hearing the court will expect any expert evidence
to be provided by a single pensions expert. In the early
stages two pensions experts mean that the parties will
have an extra cost in valuing the retirement benefits.
If the parties could come to an agreement through their
solicitors to use one pensions expert to calculate a fair
value, this would keep the costs down.
If the parties use their own experts and different values
are reached for the retirement benefits, this will create
animosity between the parties, prolong the legal process
and increase costs further. Ultimately if the parties
cannot agree on a single pensions expert either at the
first appointment or at financial dispute resolution (FDR)
the court will apply its power under part 35 of the Civil
Procedure Rules 1998 to instruct that expert evidence
be given by a single pensions expert as the step-by-step
guide shows, thereby negating the action
to have two pension experts in the first place.
How do you choose a single pensions expert?

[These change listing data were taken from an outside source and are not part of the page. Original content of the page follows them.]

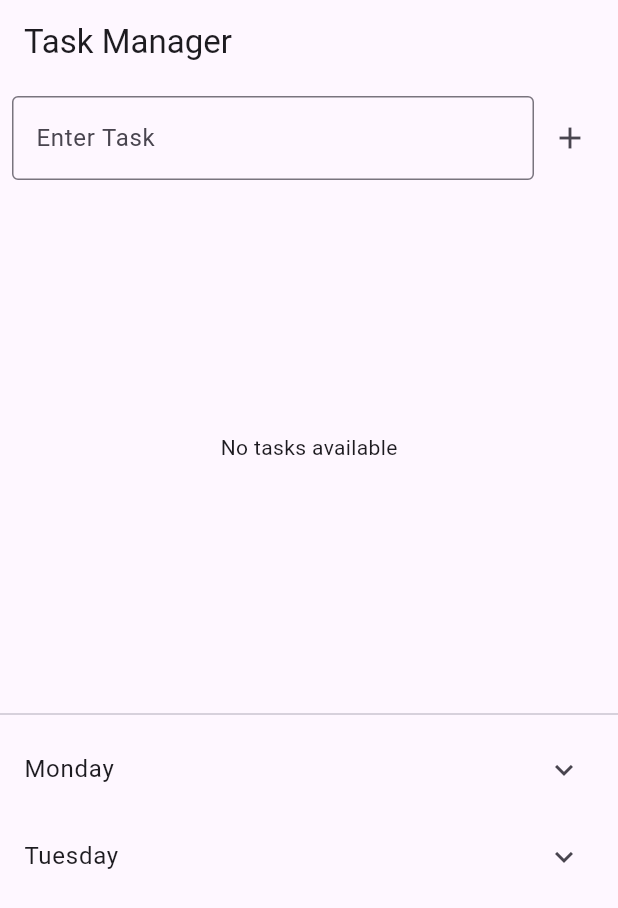
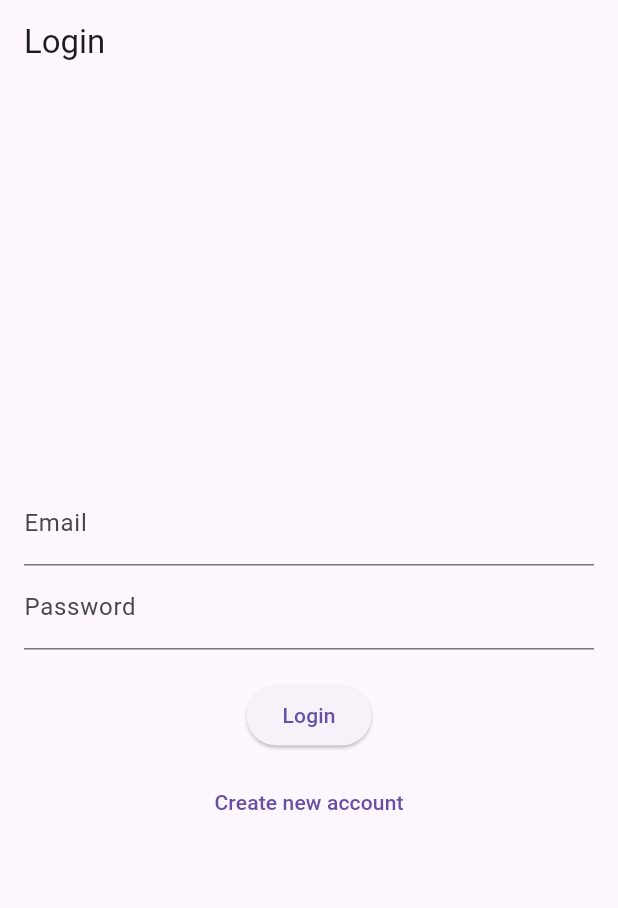
Before and after one commit to echenx/cw06, a Flutter app: the screen it shows after launch, on a phone screen of 412 x 824 dp. Shown: the top 908 px of the screen. Run offline on Flutter 3.47's test engine with Material 3 defaults, Android fonts, the phone set to English and light mode, and no system bars; our stand-ins replace cloud_firestore, firebase_auth, firebase_core; accounts and stored records are empty.

Commit message:
added login and logout

```diff
--- a/lib/main.dart
+++ b/lib/main.dart
@@ -1,6 +1,7 @@
 import 'package:flutter/material.dart';
 import 'package:cloud_firestore/cloud_firestore.dart';
 import 'package:firebase_core/firebase_core.dart';
+import 'package:firebase_auth/firebase_auth.dart';
 import 'firebase_options.dart';
 
 void main() async {
@@ -19,31 +20,100 @@ class MyApp extends StatelessWidget {
     return const MaterialApp(
       debugShowCheckedModeBanner: false,
       title: 'Task Manager',
-      home: TaskListScreen(),
+      home: AuthScreen(),
     );
   }
 }
 
-class Task {
-  final String id;
-  final String name;
-  bool completed;
+class AuthScreen extends StatelessWidget {
+  const AuthScreen({Key? key}) : super(key: key);
 
-  Task({required this.id, required this.name, this.completed = false});
-
-  factory Task.fromDocument(DocumentSnapshot doc) {
-    return Task(
-      id: doc.id,
-      name: doc['name'],
-      completed: doc['completed'],
+  @override
+  Widget build(BuildContext context) {
+    return StreamBuilder<User?>(
+      stream: FirebaseAuth.instance.authStateChanges(),
+      builder: (context, snapshot) {
+        if (snapshot.connectionState == ConnectionState.waiting) {
+          return const Center(child: CircularProgressIndicator());
+        }
+        if (snapshot.hasData) {
+          return const TaskListScreen();
+        }
+        return const LoginPage();
+      },
     );
   }
+}
 
-  Map<String, dynamic> toMap() {
-    return {
-      'name': name,
-      'completed': completed,
-    };
+class LoginPage extends StatefulWidget {
+  const LoginPage({Key? key}) : super(key: key);
+
+  @override
+  _LoginPageState createState() => _LoginPageState();
+}
+
+class _LoginPageState extends State<LoginPage> {
+  final TextEditingController _emailController = TextEditingController();
+  final TextEditingController _passwordController = TextEditingController();
+
+  Future<void> _login() async {
+    try {
+      await FirebaseAuth.instance.signInWithEmailAndPassword(
+        email: _emailController.text.trim(),
+        password: _passwordController.text.trim(),
+      );
+    } catch (e) {
+      ScaffoldMessenger.of(context).showSnackBar(
+        const SnackBar(content: Text('Failed login. Please try again.')),
+      );
+    }
+  }
+
+  Future<void> _signUp() async {
+    try {
+      await FirebaseAuth.instance.createUserWithEmailAndPassword(
+        email: _emailController.text.trim(),
+        password: _passwordController.text.trim(),
+      );
+    } catch (e) {
+      ScaffoldMessenger.of(context).showSnackBar(
+        const SnackBar(content: Text('Failed signup. Please try again.')),
+      );
+    }
+  }
+
+  @override
+  Widget build(BuildContext context) {
+    return Scaffold(
+      appBar: AppBar(title: const Text('Login')),
+      body: Padding(
+        padding: const EdgeInsets.all(16.0),
+        child: Column(
+          mainAxisAlignment: MainAxisAlignment.center,
+          children: [
+            TextField(
+              controller: _emailController,
+              decoration: const InputDecoration(labelText: 'Email'),
+            ),
+            TextField(
+              controller: _passwordController,
+              decoration: const InputDecoration(labelText: 'Password'),
+              obscureText: true,
+            ),
+            const SizedBox(height: 20),
+            ElevatedButton(
+              onPressed: _login,
+              child: const Text('Login'),
+            ),
+            const SizedBox(height: 10),
+            TextButton(
+              onPressed: _signUp,
+              child: const Text('Create new account'),
+            ),
+          ],
+        ),
+      ),
+    );
   }
 }
 
@@ -51,18 +121,13 @@ class TaskListScreen extends StatefulWidget {
   const TaskListScreen({Key? key}) : super(key: key);
 
   @override
-  State<TaskListScreen> createState() => _TaskListScreenState();
+  _TaskListScreenState createState() => _TaskListScreenState();
 }
 
 class _TaskListScreenState extends State<TaskListScreen> {
   final TextEditingController _taskController = TextEditingController();
   final CollectionReference _tasks =
       FirebaseFirestore.instance.collection('tasks');
-
-  final Map<String, List<String>> dailyTasks = {
-    "Monday": ["9 am - 10 am: HW1, Essay2", "12 pm - 2 pm: Project1, Study"],
-    "Tuesday": ["10 am - 11 am: Assignment1, Reading"],
-  };
 
   Future<void> _addTask() async {
     if (_taskController.text.isNotEmpty) {
@@ -84,19 +149,29 @@ class _TaskListScreenState extends State<TaskListScreen> {
     await _tasks.doc(taskId).delete();
   }
 
+  Future<void> _logout() async {
+    await FirebaseAuth.instance.signOut();
+  }
+
   @override
   Widget build(BuildContext context) {
     return Scaffold(
       appBar: AppBar(
         title: const Text('Task Manager'),
+        actions: [
+          TextButton(
+            onPressed: _logout,
+            child: const Text(
+              'Logout',
+              style: TextStyle(color: Colors.black),
+            ),
+          ),
+        ],
       ),
       body: Column(
         children: [
           Padding(
             padding: const EdgeInsets.all(8.0),
-            child: Row(
-              children: [
-                Expanded(
             child: TextField(
               controller: _taskController,
               decoration: const InputDecoration(
@@ -105,12 +180,9 @@ class _TaskListScreenState extends State<TaskListScreen> {
               ),
             ),
           ),
-                IconButton(
+          ElevatedButton(
             onPressed: _addTask,
-                  icon: const Icon(Icons.add),
-                ),
-              ],
-            ),
+            child: const Text('Add Task'),
           ),
           Expanded(
             child: StreamBuilder(
@@ -155,21 +227,6 @@ class _TaskListScreenState extends State<TaskListScreen> {
               },
             ),
           ),
-          const Divider(),
-          Expanded(
-            child: ListView(
-              children: dailyTasks.keys.map((day) {
-                return ExpansionTile(
-                  title: Text(day),
-                  children: dailyTasks[day]!.map((taskDetail) {
-                    return ListTile(
-                      title: Text(taskDetail),
-                    );
-                  }).toList(),
-                );
-              }).toList(),
-            ),
-          ),
         ],
       ),
     );
```
Also changed, not shown: pubspec.lock. Lines whose indentation alone changed are shown as unchanged.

Firstly there must be agreement between the parties through
their solicitors to use a single pensions expert. The
pensions expert will usually be a pensions consultant
with the qualification of G60 Pensions or equivalent.
The parties should also have sufficient confidence that
the pensions expert is knowledgeable in the area of pensions
The pensions expert could be one that is recommended through
the solicitors of the parties or selected by the parties
independently and instructed to work with solicitors when
conducting the pension audit. To keep the costs down,
the parties should find a pensions expert that will undertake
the pension audit on a fixed fee basis as often there
will be additional work to be performed after the valuation
report is completed.
How is a pensions expert remunerated?
For work done on a pension audit during divorce to determine
a fair value of the retirement
benefits, the pensions expert will be remunerated
by way of a fee. To keep the costs down both the parties
should select a single pensions expert that will usually
be a pensions consultant or actuary that will work on
a fixed fee basis.
This means that if after the valuation
report is completed and further work is required from
the pensions consultant (because the parties may now have
to re-negotiate the share of matrimonial assets) at least
there will be no further costs from the pensions consultant.
Where the parties agree to appoint a single pensions expert
the cost of the pension audit is split between both parties,
unless agreed otherwise, and the fee can be paid directly
to the pensions consultant or via the solicitors when
work is completed.
How much will it cost?
If after using the analysis
rating table it show your spouse's pension arrangements
are an A (significant) rating or B (moderating), you would
benefit from a pension
audit report, and you should expect a report to
cost approximately £1,000 plus vat.
What information will a valuation report provide?
The valuation report will reflect the requirement of the
parties as well as to determine a fair value of the retirement
benefits.The report will show the fair value for all the
pension arrangements of the parties as a suitably adjusted
CETV, this being based on the cash equivalent transfer
value obtained from the provider. For a defined benefit
final salary pension the details of all benefits including
the funding position of the occupational pension scheme
will be reflected in the fair value.
The benefits will be shown in terms of applying to earmarking and also to pension
sharing. Whatever the requirements of the parties
for a percentage of retirement benefits, for each scenario
required the members
reduced benefits will also be shown. For pension sharing
the report will also indicate whether the former spouse
is allowed dual membership or if only an external transfer
In many cases the spouse is nearing retirement and requires a pension income from either an internal or external transfer. Where this is a money purchase scheme, the spouse can use the pension fund to buy an annuity and has the option to use an open market option to search for the highest pension annuity. Once you have purchased an annuity it cannot be changed, so learn more about annuities, compare annuity rates and before making a decision at retirement, secure a personalised annuity quote offering guaranteed rates.